10-billion-year-old exoplanet discovered
Astronomers have identified a new rocky exoplanet, a so-called 'Super Earth' that is so old that it makes our world seem like a teenager. The newly revealed planet has an estimated age of 10 billion years, making it almost as old as the universe itself (Earth, by comparison, is just 4.5 billion years old).
The exoplanet, some 280 light-years from us, orbits an orange dwarf named TOI-561. Because it's so close to its parent star, it zips around it in a mere 10.5 hours, and is thought to be so staggeringly hot that it's not likely to house life. "Its existence," said astronomer Lauren Weiss, "shows that the universe has been forming rocky planets almost since its inception 14 billion years ago."

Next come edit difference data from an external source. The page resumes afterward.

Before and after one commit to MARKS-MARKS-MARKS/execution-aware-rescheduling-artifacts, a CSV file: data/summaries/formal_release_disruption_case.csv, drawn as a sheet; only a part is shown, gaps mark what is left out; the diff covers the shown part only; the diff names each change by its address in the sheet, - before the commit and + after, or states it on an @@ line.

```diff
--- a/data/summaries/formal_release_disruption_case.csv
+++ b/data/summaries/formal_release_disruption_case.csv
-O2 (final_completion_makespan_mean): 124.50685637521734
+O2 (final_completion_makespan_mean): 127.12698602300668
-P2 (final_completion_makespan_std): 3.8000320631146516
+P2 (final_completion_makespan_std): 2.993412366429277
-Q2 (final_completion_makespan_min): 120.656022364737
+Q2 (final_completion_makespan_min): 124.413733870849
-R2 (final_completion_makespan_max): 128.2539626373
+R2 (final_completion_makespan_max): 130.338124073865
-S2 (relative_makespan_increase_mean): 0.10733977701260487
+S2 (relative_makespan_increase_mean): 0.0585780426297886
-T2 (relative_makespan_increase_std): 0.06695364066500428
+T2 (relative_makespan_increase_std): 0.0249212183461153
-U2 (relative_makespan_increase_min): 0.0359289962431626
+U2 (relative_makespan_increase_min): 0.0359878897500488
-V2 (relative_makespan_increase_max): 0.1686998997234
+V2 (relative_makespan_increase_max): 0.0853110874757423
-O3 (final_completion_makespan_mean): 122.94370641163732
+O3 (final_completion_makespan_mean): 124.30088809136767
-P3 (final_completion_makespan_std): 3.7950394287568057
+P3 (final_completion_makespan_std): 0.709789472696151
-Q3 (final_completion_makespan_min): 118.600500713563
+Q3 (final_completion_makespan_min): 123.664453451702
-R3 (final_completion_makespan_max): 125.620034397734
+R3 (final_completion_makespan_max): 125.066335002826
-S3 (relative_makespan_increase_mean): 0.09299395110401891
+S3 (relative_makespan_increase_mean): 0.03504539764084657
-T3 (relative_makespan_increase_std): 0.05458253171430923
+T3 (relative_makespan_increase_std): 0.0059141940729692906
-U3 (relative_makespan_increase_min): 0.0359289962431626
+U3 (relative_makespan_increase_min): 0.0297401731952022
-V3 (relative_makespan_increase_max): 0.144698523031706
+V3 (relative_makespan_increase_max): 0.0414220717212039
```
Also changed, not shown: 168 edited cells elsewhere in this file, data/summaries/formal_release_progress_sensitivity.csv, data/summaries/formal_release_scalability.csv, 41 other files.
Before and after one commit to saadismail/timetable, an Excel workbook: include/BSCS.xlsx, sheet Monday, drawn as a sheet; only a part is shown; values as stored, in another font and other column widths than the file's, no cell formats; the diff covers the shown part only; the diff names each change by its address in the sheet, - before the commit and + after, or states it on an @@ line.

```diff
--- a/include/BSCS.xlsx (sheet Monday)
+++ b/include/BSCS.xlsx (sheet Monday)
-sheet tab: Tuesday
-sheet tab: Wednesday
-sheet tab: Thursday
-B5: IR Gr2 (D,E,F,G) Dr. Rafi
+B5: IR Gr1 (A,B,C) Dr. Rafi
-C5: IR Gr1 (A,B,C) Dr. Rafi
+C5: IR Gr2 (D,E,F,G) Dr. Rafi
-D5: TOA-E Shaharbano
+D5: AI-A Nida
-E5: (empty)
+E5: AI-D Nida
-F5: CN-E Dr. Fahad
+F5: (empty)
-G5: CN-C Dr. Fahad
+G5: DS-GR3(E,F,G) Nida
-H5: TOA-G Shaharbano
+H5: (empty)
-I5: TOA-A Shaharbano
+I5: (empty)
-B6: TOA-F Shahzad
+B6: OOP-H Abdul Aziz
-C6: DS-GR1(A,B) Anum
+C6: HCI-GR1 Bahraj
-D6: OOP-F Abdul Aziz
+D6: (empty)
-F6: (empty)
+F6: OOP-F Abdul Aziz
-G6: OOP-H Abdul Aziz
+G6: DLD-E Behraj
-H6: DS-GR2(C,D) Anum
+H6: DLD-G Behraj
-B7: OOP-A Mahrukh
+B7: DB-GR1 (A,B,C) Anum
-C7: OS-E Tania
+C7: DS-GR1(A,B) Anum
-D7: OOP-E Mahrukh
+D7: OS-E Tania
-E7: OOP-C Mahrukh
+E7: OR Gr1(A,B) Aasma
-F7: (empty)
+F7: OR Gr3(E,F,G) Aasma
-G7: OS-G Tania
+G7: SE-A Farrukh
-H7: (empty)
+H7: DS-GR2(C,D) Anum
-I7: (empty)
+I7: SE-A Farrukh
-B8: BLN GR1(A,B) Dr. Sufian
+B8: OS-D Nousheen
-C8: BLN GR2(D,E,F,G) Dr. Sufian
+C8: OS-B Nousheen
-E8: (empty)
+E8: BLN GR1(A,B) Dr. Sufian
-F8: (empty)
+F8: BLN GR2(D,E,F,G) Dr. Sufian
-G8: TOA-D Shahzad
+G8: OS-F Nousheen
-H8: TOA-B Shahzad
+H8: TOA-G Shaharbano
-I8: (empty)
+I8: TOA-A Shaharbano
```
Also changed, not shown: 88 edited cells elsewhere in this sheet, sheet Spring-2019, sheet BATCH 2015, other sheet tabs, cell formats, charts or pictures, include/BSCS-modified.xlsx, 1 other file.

The rocky world known as TOI-561 b (pictured above in an artist rendition) is thought to be around 1.45 times the size of Earth. It was found by NASA's space telescope TESS, along with two other planets in the same ancient solar system. Further details at Science Alert.